Shermer gave a final statement and emphasized that religion is not necessary for a moral life, nor is it necessary for moral progress. He concluded by saying that we should treat each other as we would wish to be treated.
D'Souza summarized four benefits of religion generally. They were: First, religion gives us a sense of meaning and purpose to life, and atheism leaves us in despair in a cold and uncaring universe. Second, religion serves the invaluable function of transmitting morality to future generations, which is something that no other institution can do nearly so well. Third, religion helps us to experience a sense of the sublime in daily life. Although such experiences can be had in other ways, religion gives us the ability to experience the sublime regularly and systematically. Fourth, religion gives us consolation and peace in the face of our inevitable death.
Generally, I have a profound and deep respect for both of these speakers, and I believe that both of them made a number of great points, and that both of them made some errors here and there.
I now briefly lay out what I thought were the strengths and weaknesses of each speaker.
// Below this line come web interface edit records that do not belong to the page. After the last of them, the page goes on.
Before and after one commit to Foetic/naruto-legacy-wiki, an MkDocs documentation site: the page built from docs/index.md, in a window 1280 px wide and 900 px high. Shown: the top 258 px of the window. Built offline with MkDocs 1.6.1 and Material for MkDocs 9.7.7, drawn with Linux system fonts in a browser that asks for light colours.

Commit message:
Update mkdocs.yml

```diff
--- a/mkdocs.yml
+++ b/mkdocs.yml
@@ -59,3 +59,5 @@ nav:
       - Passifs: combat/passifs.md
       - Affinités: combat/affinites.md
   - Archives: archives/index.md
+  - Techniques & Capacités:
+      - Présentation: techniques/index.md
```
First comes D'Souza. For me, D'Souza's historical case is speculative and contentious. I tend to have a higher opinion of pre-Christian pagan and heathen ethics than D'Souza does, and I think that those ethical systems have the tools to justify an anti-slavery movement, even if the people were not fully aware of the application of those principles to that purpose at that time. In the same way that Christians took time to apply Christian principles to fight slavery, so the case may have been similar in the case of pagan ethics. In other words, had the heathen faith of Europeans survived the encounter with Christianity in any way similar to the way in which Hinduism survived its encounter with Islam, heathen Europeans may well have developed an anti-slavery movement from their own resources. So was Christianity essential to such developments? I would say that the answer is at least not an obvious "yes."
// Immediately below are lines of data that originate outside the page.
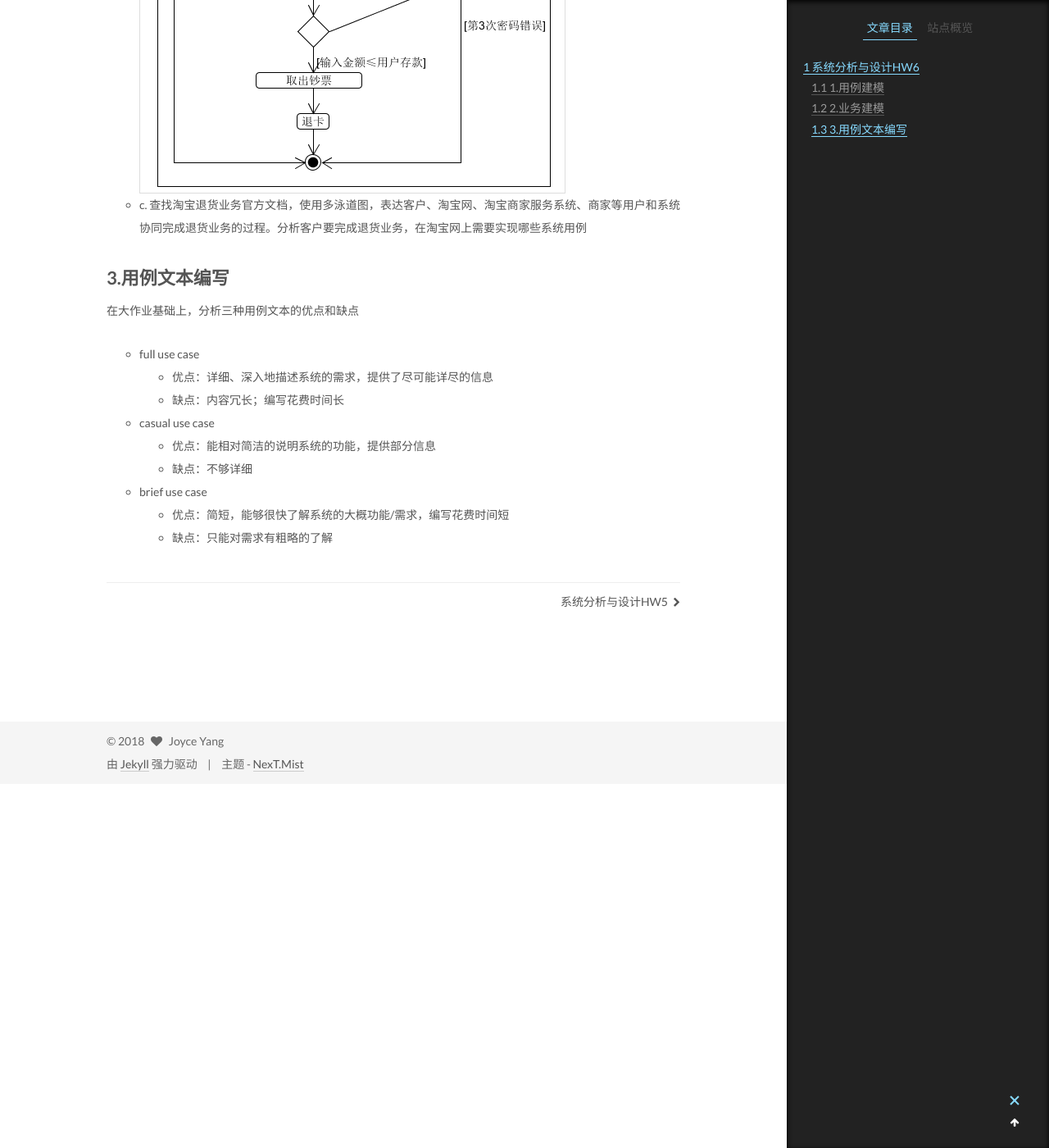
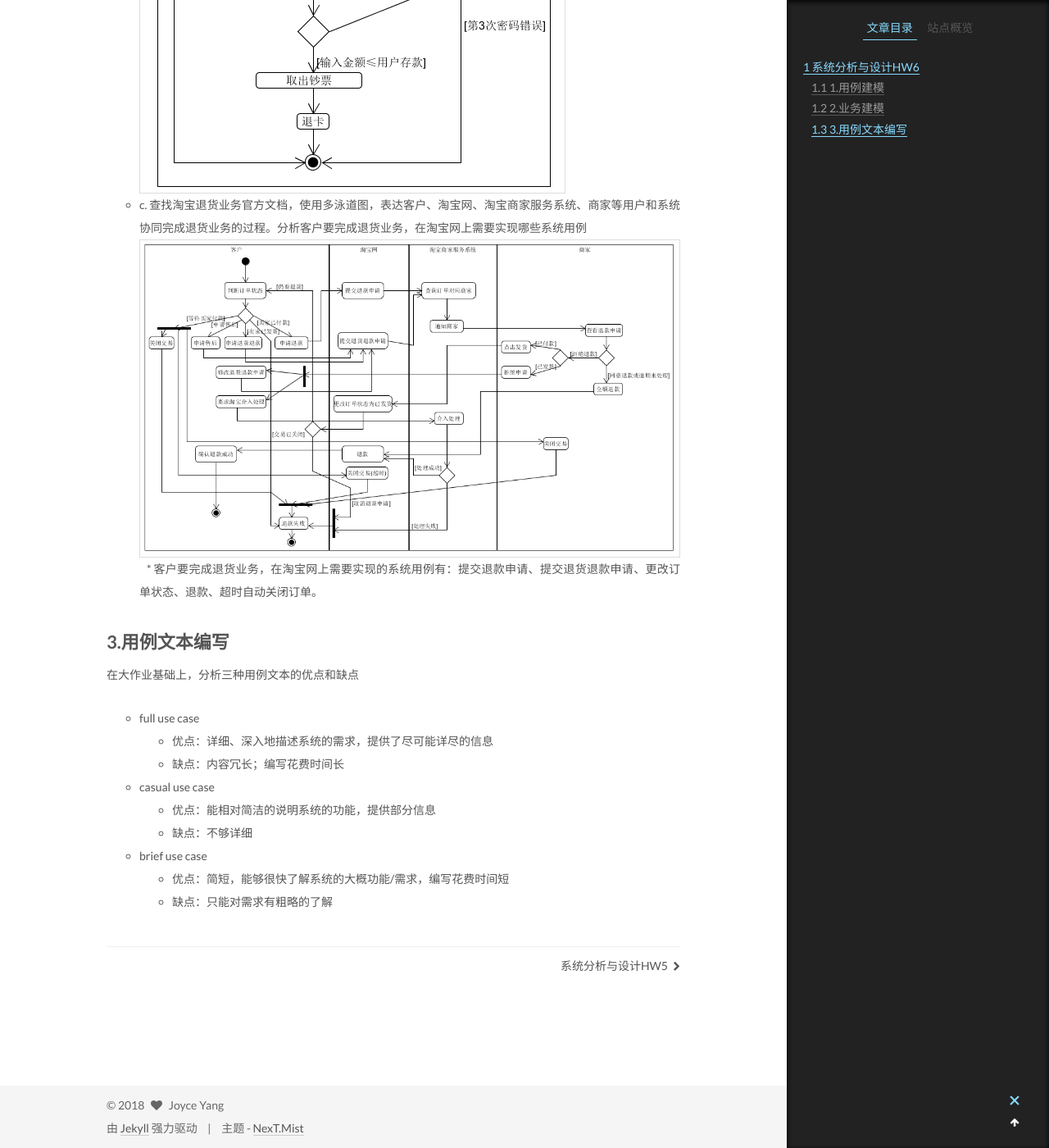
Before and after one commit to joyceyj/joyceyj.github.io, a Jekyll site: the page built from _posts/2018-04-22-SAD-HW6.md, in a window 1280 px wide and 1400 px high, scrolled down 4386 px. Shown: the whole window at 82% size. Built offline with Jekyll 4.4.1, drawn with Linux system fonts in a browser that asks for light colours.

Commit message:
Update 2018-04-22-SAD-HW6.md

```diff
--- a/_posts/2018-04-22-SAD-HW6.md
+++ b/_posts/2018-04-22-SAD-HW6.md
@@ -84,6 +84,8 @@ categories: HW
 * b. 选择你身边的银行 ATM，用活动图描绘取款业务流程
     ![](/image/HW6_2_task2.png)
 * c. 查找淘宝退货业务官方文档，使用多泳道图，表达客户、淘宝网、淘宝商家服务系统、商家等用户和系统协同完成退货业务的过程。分析客户要完成退货业务，在淘宝网上需要实现哪些系统用例
+    ![](/image/HW6_2_task3.png)
+    * 客户要完成退货业务，在淘宝网上需要实现的系统用例有：提交退款申请、提交退货退款申请、更改订单状态、退款、超时自动关闭订单。
 
 
 ## 3.用例文本编写
```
D'Souza's strength, for me, was definitely his closing statement in which he laid out the benefits of religion in general. I would have to say that I fully agree with every one of the benefits he stated. When I was a hardcore atheist, I would not have agreed, but I have reacted to these considerations over the years and they have had a major effect on me and have essentially changed my thinking about religion.
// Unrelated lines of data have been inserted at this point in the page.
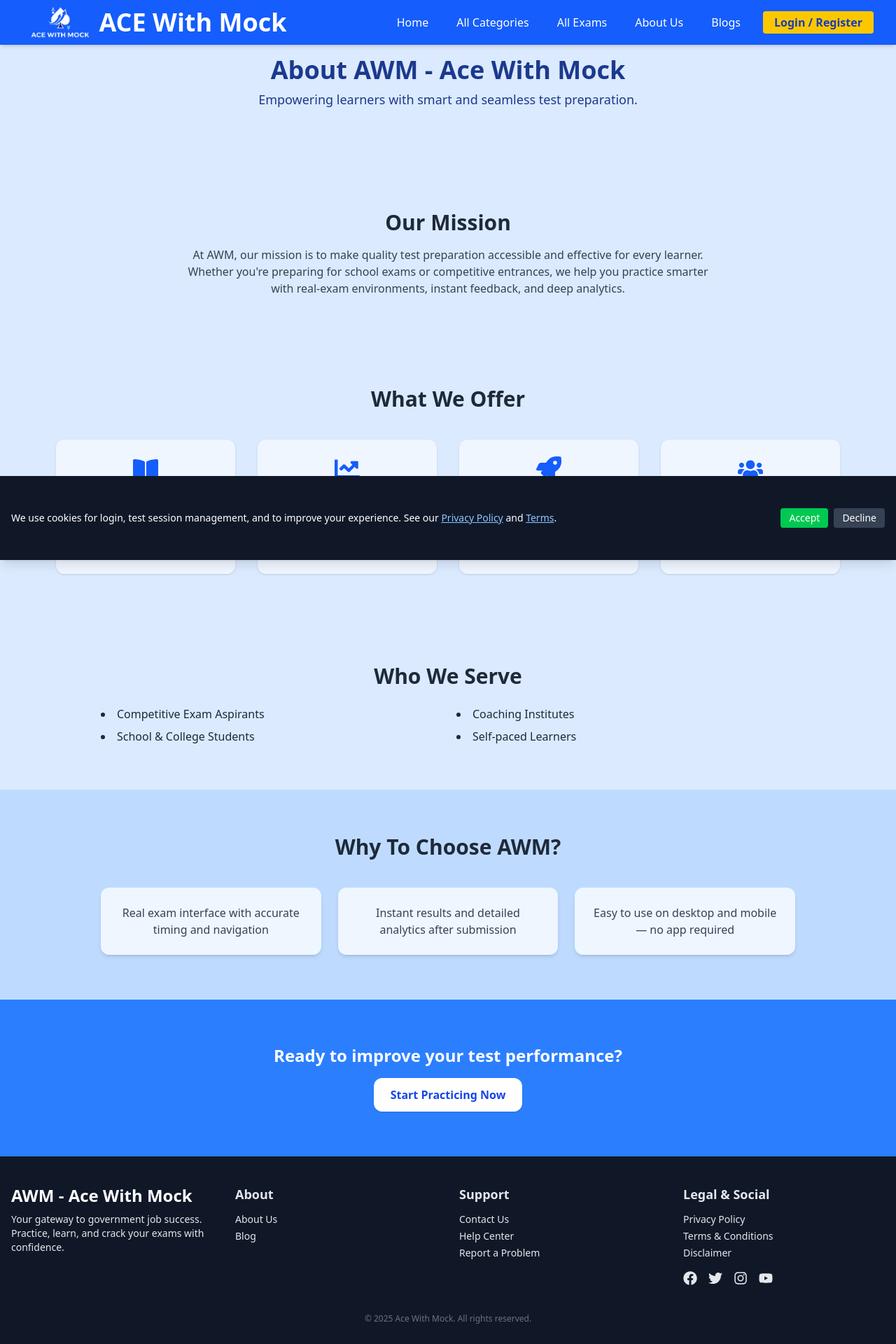
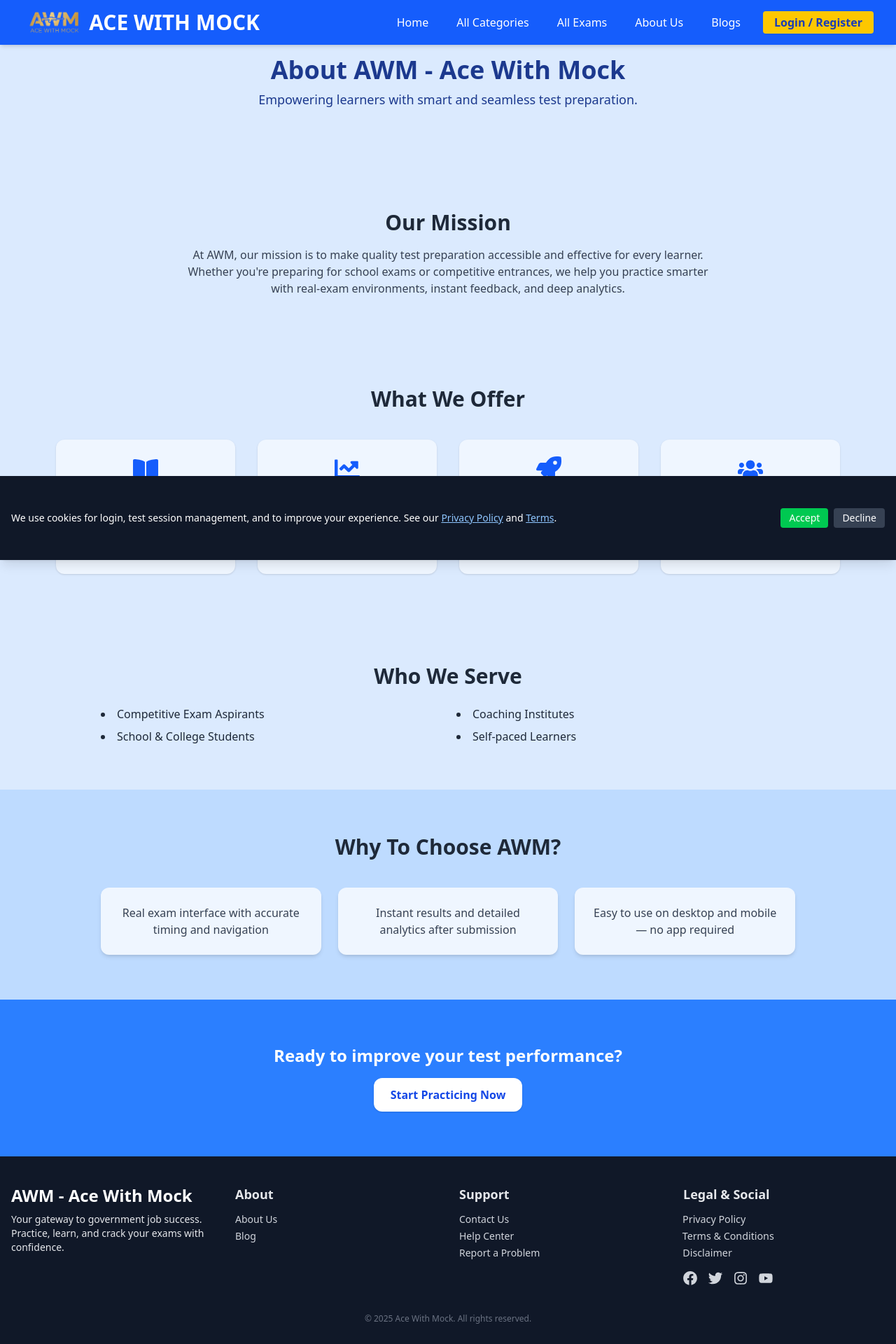
Before and after one commit to nareshsangem/Fortitests_User_Frontend, a React (Vite) app: page /Landing-about in a window 1280 px wide. Shown: the top 1920 px of the page at 70% size. Built offline with nearby package versions, Linux system fonts and the light colour scheme; no server answers.

Commit message:
test case update

```diff
--- a/index.html
+++ b/index.html
@@ -4,7 +4,7 @@
     <meta charset="UTF-8" />
 
     <meta name="viewport" content="width=device-width, initial-scale=1.0" />
-    <link rel="icon" type="image/png" href="/logo1.png"/>
+    <link rel="icon" type="image/png" href="/title_logo.png"/>
     <title>ACE With Mock</title>
   </head>
   <body>
--- a/src/Components/HomeCarousel.jsx
+++ b/src/Components/HomeCarousel.jsx
@@ -4,7 +4,7 @@ import hero_img from "../assets/hero66.png"
 export default function HomeCarousel() {
   return (
     <section className="bg-gradient-to-r from-blue-50 to-sky-100 py-10 md:py-20">
-      <div className="max-w-6xl mx-auto px-4 flex flex-col-reverse md:flex-row items-center justify-between gap-10">
+      <div className="max-w-6xl mx-auto px-4 flex flex-col md:flex-row items-center justify-between gap-10">
 
         {/* Left: Text Content */}
         <div className="flex-1 text-center md:text-left">
@@ -36,7 +36,7 @@ export default function HomeCarousel() {
         </div>
 
         {/* Right: Illustration */}
-        <div className="flex-1 flex justify-center md:justify-end">
+        <div className=" flex justify-center md:justify-end">
           <img
             src={hero_img}
             alt="Student practicing mock tests"
--- a/src/Components/HomeNavbar.jsx
+++ b/src/Components/HomeNavbar.jsx
@@ -46,9 +46,9 @@ function HomeNavbar() {
       <div className="max-w-7xl mx-auto flex flex-wrap items-center justify-between gap-2 sm:flex-nowrap">
 
         {/* Left: Logo */}
-        <Link to="/home" className="flex items-center gap-2 p-1 text-4xl text-white font-bold">
-          <img src="/logo3.png" alt="Ace With Mock" className='w-auto h-12'/>
-          <span className="hidden sm:inline hover:text-amber-300">ACE With Mock</span>
+        <Link to="/home" className="flex items-center gap-2 p-1 text-3xl text-white font-bold">
+          <img src="/awmlogo.png" alt="Ace With Mock" className='w-auto h-10 hover:scale-102'/>
+          <span className="hidden sm:inline hover:text-amber-300">ACE WITH MOCK</span>
         </Link>
 
         {/* Right: Nav Links + Profile */}
--- a/src/Components/HomeWhyFortiTests.jsx
+++ b/src/Components/HomeWhyFortiTests.jsx
@@ -56,7 +56,7 @@ const benefits = [
 
 export default function WhyFortiTests() {
   return (
-    <section className="bg-gradient-to-br from-indigo-50 via-blue-50 to-purple-100 py-12 px-4 md:px-8 font-sans">
+    <section className="bg-gradient-to-br from-indigo-100 via-blue-100 to-purple-100 py-12 px-4 md:px-8 font-sans">
       <div className="max-w-7xl mx-auto text-center mb-10">
         <h2 className="text-3xl md:text-4xl font-bold text-gray-800 mb-4">Why This AWM?</h2>
         <p className="text-gray-600 max-w-2xl mx-auto">
@@ -72,7 +72,7 @@ export default function WhyFortiTests() {
             whileInView={{ opacity: 1, y: 0 }}
             transition={{ duration: 0.5, delay: idx * 0.1 }}
             whileHover={{ scale: 1.05 }}
-            className="bg-white rounded-2xl shadow-md p-6 border-t-4 border-transparent hover:border-blue-500 hover:shadow-xl transition-all duration-300"
+            className="bg-blue-50 rounded-2xl shadow-md p-6 border-t-4 border-transparent hover:border-blue-500 hover:shadow-xl transition-all duration-300"
           >
             <div className="flex items-center justify-center mb-4">{item.icon}</div>
             <h3 className="text-lg font-semibold text-gray-800 mb-2">{item.title}</h3>
--- a/src/Components/LandingPageFooter.jsx
+++ b/src/Components/LandingPageFooter.jsx
@@ -86,7 +86,7 @@ AWMs is an independent educational platform offering practice tests for competit
 
   return (
     <footer className="bg-gray-900 text-gray-200 py-10 px-4">
-      <div className="max-w-7xl mx-auto grid grid-cols-1 sm:grid-cols-2 md:grid-cols-4 gap-8">
+      <div className="max-w-7xl mx-auto grid grid-cols-2 md:grid-cols-4 gap-8">
 
         {/* Company Info */}
         <div>
@@ -97,11 +97,12 @@ AWMs is an independent educational platform offering practice tests for competit
         </div>
 
         {/* About Us & Blog */}
+
         <div>
-          <h3 className="text-lg font-semibold mb-3">About</h3>
+          <h3 className="text-lg font-semibold mb-3 ">About</h3>
           <ul className="space-y-1 text-sm">
-            <li><a href="/landing-about" className="hover:text-white">About Us</a></li>
-            <li><a href="/blogs" className="hover:text-white">Blog</a></li>
+            <li><a href="/landing-about" className=" text-gray-300 hover:text-white scale-102">About Us</a></li>
+            <li><a href="/blogs" className="text-gray-300 hover:text-white scale-102">Blog</a></li>
           </ul>
         </div>
 
@@ -109,25 +110,27 @@ AWMs is an independent educational platform offering practice tests for competit
         <div>
           <h3 className="text-lg font-semibold mb-3">Support</h3>
           <ul className="space-y-1 text-sm">
-            <li><a  className="hover:text-white">Contact Us</a></li>
-            <li><a  className="hover:text-white">Help Center</a></li>
-            <li><a className="hover:text-white">Report a Problem</a></li>
+            <li><a  className="text-gray-300 hover:text-white">Contact Us</a></li>
+            <li><a  className="text-gray-300 hover:text-white">Help Center</a></li>
+            <li><a className="text-gray-300 hover:text-white">Report a Problem</a></li>
           </ul>
         </div>
 
         {/* Legal & Social */}
         <div>
+
           <h3 className="text-lg font-semibold mb-3">Legal & Social</h3>
           <ul className="space-y-1 text-sm mb-4">
-            <li><button onClick={() => openModal("privacy")} className="hover:text-white">Privacy Policy</button></li>
-            <li><button onClick={() => openModal("terms")} className="hover:text-white">Terms & Conditions</button></li>
-            <li><button onClick={() => openModal("disclaimer")} className="hover:text-white">Disclaimer</button></li>
+            <li><button onClick={() => openModal("privacy")} className="text-gray-300 hover:text-white scale-102">Privacy Policy</button></li>
+            <li><button onClick={() => openModal("terms")} className="text-gray-300 hover:text-white scale-102">Terms & Conditions</button></li>
+            <li><button onClick={() => openModal("disclaimer")} className="text-gray-300 hover:text-white scale-102">Disclaimer</button></li>
           </ul>
+
           <div className="flex gap-4 text-xl">
-            <a href="#" className="hover:text-white" aria-label="Facebook"><FaFacebook /></a>
-            <a href="#" className="hover:text-white" aria-label="Twitter"><FaTwitter /></a>
-            <a href="#" className="hover:text-white" aria-label="Instagram"><FaInstagram /></a>
-            <a href="#" className="hover:text-white" aria-label="YouTube"><FaYoutube /></a>
+            <a href="#" className="text-gray-300 hover:text-white scale-102" aria-label="Facebook"><FaFacebook /></a>
+            <a href="#" className="text-gray-300 hover:text-white scale-102" aria-label="Twitter"><FaTwitter /></a>
+            <a href="#" className="text-gray-300 hover:text-white scale-102" aria-label="Instagram"><FaInstagram /></a>
+            <a href="#" className="text-gray-300 hover:text-white scale-102" aria-label="YouTube"><FaYoutube /></a>
           </div>
         </div>
       </div>
--- a/src/Components/LandingPageHeroSection.jsx
+++ b/src/Components/LandingPageHeroSection.jsx
@@ -22,13 +22,13 @@ function HeroSection() {
           <div className="flex flex-col flex-row gap-4 justify-center md:justify-start">
             <button
               onClick={handleClick}
-              className="bg-blue-600 text-white px-6 py-2 rounded hover:bg-blue-700 transition"
+              className="bg-blue-600 text-white px-6 py-2 rounded hover:bg-blue-700 transition scale-102 "
             >
               Start Practicing
             </button>
             <button
               onClick={handleClick}
-              className="border border-blue-600 text-blue-600 px-6 py-2 rounded hover:bg-blue-50 transition"
+              className="border border-blue-600 text-blue-600 px-6 py-2 rounded hover:bg-blue-50 transition scale-102"
             >
               Browse Exams
             </button>
--- a/src/Components/Navbar.jsx
+++ b/src/Components/Navbar.jsx
@@ -17,9 +17,9 @@ function LandingNavbar() {
     <nav className="bg-blue-600 shadow-md fixed top-0 w-full z-50 text-white">
       <div className="max-w-7xl mx-auto px-4 sm:px-6 lg:px-8 flex justify-between items-center h-16">
         {/* Logo + Title */}
-        <Link to="/" className="flex items-center gap-2 p-1 text-4xl text-white font-bold">
-          <img src="/logo3.png" alt="Ace With Mock" className='w-auto h-12 hover:scale-102'/>
-          <span className="hidden sm:inline hover:text-amber-300">ACE With Mock</span>
+        <Link to="/" className="flex items-center gap-2 p-1 text-3xl text-white font-bold">
+          <img src="/awmlogo.png" alt="Ace With Mock" className='w-auto h-10 hover:scale-102'/>
+          <span className="hidden sm:inline hover:text-amber-300">ACE WITH MOCK</span>
         </Link>
 
         {/* Desktop Nav */}
```
Also changed, not shown: src/Pages/RegistrationPage.jsx (+6 -5 lines), public/awmlogo.png (added), public/title_logo.png (added).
Shermer's major weakness for me was that he was not able to show how objective moral codes can find a basis in mere evolution. Pointing out that non-religious people are more moral, even if true, is irrelevant to the question of the basis of ethical obligations. He mentioned evolutionary ethics, but he didn't have time to develop it very much, in all fairness to him. Just mark me down as someone who cannot, for the life of him, understand how absolute moral obligations can be grounded in matter and energy.
Shermer's strength was to point out that, yes, in fact, even the Bible has some nasty stuff in it. I'm very happy that Christians and Jews no longer take much of Leviticus seriously, but if God really revealed some of those laws to us, then we've got a problem. I don't want to be mean to anybody, but there is some messed up stuff in parts of the Bible and we just have to make our peace with the fact.
I hope you enjoyed my summary of the debate. I tried to be as fair as possible. Maybe I'll see you at the next one!